WHAT YOU WILL DO: Here are some records; copy every line that holds the word "entries".

(Excerpts from a dataset)
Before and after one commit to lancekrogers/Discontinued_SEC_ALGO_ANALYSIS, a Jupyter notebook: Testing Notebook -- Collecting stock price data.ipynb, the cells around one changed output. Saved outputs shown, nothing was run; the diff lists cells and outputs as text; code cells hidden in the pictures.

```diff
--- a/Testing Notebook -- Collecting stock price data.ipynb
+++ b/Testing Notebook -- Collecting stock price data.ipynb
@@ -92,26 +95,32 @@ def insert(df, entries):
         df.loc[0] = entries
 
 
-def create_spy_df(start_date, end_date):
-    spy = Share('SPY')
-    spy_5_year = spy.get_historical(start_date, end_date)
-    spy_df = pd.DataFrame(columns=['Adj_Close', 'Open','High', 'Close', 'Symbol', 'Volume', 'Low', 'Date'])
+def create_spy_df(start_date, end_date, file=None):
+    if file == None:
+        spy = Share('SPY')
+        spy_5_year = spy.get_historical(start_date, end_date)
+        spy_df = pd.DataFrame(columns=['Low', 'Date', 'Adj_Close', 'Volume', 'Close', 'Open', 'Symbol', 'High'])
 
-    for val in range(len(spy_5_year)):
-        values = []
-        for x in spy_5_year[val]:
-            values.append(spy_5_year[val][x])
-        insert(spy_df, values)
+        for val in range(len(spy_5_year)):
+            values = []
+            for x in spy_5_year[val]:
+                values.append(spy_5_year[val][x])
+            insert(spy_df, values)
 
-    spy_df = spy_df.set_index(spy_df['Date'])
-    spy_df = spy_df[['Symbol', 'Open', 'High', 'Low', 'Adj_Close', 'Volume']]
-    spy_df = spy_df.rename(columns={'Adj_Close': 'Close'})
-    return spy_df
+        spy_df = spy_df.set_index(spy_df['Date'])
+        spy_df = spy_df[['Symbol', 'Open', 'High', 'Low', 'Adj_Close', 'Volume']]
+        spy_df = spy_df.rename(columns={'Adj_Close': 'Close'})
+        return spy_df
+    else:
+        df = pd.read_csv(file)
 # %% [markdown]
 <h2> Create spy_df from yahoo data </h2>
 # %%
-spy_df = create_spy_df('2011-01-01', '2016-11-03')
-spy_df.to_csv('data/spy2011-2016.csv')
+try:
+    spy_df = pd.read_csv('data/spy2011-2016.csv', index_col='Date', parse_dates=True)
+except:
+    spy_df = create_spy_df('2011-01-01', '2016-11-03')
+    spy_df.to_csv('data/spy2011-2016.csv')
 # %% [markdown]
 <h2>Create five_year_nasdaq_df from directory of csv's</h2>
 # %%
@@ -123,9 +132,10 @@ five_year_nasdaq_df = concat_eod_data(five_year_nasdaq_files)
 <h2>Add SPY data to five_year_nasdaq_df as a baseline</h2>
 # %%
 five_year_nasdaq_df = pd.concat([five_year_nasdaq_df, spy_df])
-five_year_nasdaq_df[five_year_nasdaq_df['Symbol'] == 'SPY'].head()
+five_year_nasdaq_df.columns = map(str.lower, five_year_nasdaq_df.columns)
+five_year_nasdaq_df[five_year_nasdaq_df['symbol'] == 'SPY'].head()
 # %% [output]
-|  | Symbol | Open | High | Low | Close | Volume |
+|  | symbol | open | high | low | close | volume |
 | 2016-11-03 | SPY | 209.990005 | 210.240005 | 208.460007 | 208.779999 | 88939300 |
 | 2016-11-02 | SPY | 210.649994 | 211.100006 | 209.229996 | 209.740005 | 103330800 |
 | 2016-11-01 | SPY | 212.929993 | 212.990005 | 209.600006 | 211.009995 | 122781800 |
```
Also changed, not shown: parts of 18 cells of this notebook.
---
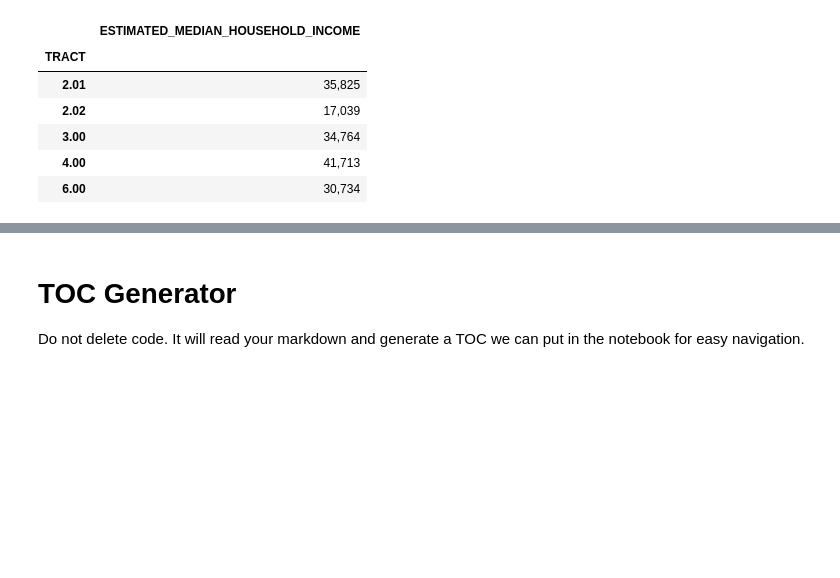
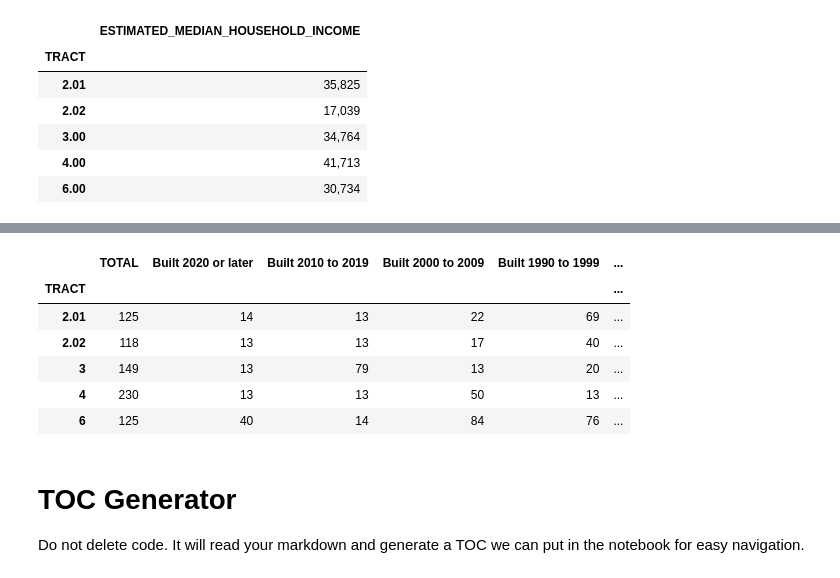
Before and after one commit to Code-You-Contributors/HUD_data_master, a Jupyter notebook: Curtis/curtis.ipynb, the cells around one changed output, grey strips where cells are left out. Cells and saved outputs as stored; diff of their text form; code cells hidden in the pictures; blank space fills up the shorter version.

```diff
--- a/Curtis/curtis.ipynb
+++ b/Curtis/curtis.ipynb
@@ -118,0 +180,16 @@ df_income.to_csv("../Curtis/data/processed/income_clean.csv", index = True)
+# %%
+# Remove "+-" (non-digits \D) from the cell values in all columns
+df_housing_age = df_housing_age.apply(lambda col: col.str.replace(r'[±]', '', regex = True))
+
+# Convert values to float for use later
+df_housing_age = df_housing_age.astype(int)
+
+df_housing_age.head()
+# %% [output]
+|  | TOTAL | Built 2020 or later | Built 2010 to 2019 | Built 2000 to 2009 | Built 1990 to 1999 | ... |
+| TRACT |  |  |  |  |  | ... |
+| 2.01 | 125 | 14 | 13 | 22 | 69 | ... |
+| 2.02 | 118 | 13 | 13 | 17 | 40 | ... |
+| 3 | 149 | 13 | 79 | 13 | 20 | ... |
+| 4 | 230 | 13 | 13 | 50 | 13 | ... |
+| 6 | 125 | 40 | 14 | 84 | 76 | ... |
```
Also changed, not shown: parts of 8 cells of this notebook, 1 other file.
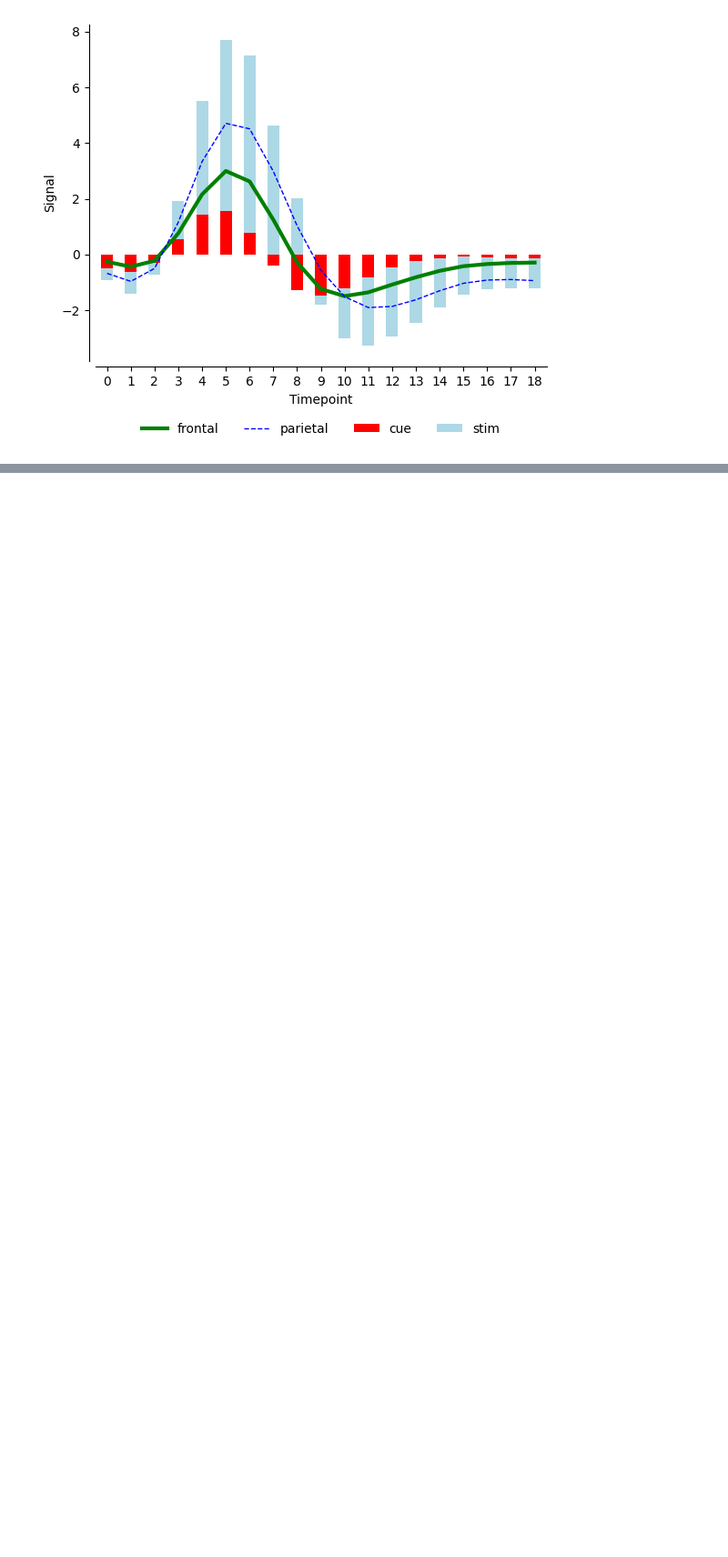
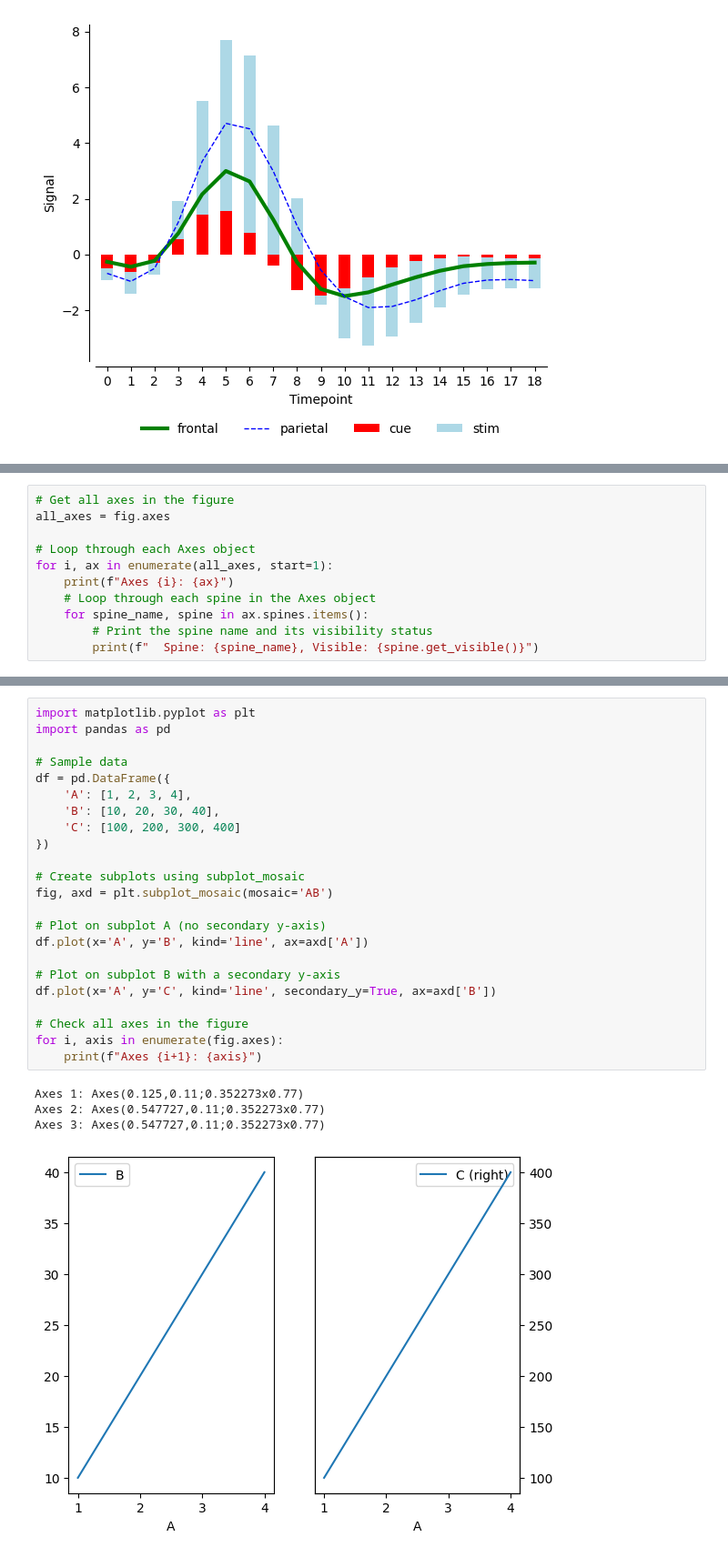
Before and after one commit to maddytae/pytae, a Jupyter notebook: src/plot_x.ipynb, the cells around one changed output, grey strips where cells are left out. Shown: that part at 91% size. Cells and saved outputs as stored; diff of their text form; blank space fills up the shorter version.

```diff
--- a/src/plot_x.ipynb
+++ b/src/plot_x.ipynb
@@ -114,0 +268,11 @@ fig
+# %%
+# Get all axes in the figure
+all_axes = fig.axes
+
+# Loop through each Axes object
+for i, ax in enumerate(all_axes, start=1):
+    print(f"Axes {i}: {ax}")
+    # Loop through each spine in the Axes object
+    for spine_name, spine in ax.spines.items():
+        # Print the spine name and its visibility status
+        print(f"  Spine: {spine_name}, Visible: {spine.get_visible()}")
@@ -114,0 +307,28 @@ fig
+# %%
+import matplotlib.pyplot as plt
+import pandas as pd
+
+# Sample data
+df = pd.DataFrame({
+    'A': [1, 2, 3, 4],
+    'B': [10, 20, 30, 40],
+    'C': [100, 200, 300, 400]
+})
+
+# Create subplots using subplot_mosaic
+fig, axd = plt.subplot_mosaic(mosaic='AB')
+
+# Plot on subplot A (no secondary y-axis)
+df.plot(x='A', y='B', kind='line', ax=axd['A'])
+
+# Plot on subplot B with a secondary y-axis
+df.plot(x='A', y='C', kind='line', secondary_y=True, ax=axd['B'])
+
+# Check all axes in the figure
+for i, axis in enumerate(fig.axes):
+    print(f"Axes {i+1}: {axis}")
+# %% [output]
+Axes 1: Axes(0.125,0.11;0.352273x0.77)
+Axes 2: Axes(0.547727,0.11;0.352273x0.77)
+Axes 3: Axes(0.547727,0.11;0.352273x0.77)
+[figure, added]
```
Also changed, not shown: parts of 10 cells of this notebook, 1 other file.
* * *
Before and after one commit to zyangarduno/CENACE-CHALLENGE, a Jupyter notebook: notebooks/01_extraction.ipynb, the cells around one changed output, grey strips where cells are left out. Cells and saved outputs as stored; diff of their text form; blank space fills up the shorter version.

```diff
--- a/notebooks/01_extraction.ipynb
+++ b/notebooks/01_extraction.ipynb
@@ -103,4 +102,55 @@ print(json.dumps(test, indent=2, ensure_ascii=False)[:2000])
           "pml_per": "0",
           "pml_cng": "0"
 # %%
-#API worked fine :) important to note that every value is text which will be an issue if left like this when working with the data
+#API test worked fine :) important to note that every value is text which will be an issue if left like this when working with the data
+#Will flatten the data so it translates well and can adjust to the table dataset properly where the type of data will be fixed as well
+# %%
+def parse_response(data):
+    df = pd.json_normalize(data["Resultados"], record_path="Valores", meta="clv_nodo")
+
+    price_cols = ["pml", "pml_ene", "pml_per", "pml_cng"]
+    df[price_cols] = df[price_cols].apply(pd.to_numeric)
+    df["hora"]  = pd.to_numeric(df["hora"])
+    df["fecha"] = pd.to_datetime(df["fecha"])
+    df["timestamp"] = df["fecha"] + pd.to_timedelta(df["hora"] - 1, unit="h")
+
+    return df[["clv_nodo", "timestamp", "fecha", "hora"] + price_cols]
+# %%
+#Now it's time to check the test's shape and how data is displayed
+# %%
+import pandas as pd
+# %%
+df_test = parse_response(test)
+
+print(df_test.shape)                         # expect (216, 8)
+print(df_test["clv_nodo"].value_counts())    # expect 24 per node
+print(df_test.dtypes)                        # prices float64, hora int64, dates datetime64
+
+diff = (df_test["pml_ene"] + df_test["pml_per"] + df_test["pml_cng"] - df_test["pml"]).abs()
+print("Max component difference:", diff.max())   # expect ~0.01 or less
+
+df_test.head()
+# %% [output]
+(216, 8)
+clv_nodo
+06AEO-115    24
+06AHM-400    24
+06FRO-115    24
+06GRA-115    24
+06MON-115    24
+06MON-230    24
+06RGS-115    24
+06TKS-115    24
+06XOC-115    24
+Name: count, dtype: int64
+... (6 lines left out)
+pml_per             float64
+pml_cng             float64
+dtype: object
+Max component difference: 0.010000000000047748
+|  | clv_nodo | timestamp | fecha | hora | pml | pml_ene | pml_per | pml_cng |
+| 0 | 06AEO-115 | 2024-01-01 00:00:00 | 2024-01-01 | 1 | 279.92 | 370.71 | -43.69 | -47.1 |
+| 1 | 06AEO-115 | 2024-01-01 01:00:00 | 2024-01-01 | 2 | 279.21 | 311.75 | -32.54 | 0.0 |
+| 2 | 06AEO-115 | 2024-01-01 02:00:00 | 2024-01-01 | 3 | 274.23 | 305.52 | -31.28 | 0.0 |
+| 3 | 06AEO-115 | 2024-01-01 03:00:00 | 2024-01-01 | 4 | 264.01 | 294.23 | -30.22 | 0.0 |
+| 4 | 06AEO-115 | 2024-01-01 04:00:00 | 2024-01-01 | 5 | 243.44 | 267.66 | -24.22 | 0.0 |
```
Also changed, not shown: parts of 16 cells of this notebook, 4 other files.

YOUR RESPONSE:
@@ -92,26 +95,32 @@ def insert(df, entries):
         df.loc[0] = entries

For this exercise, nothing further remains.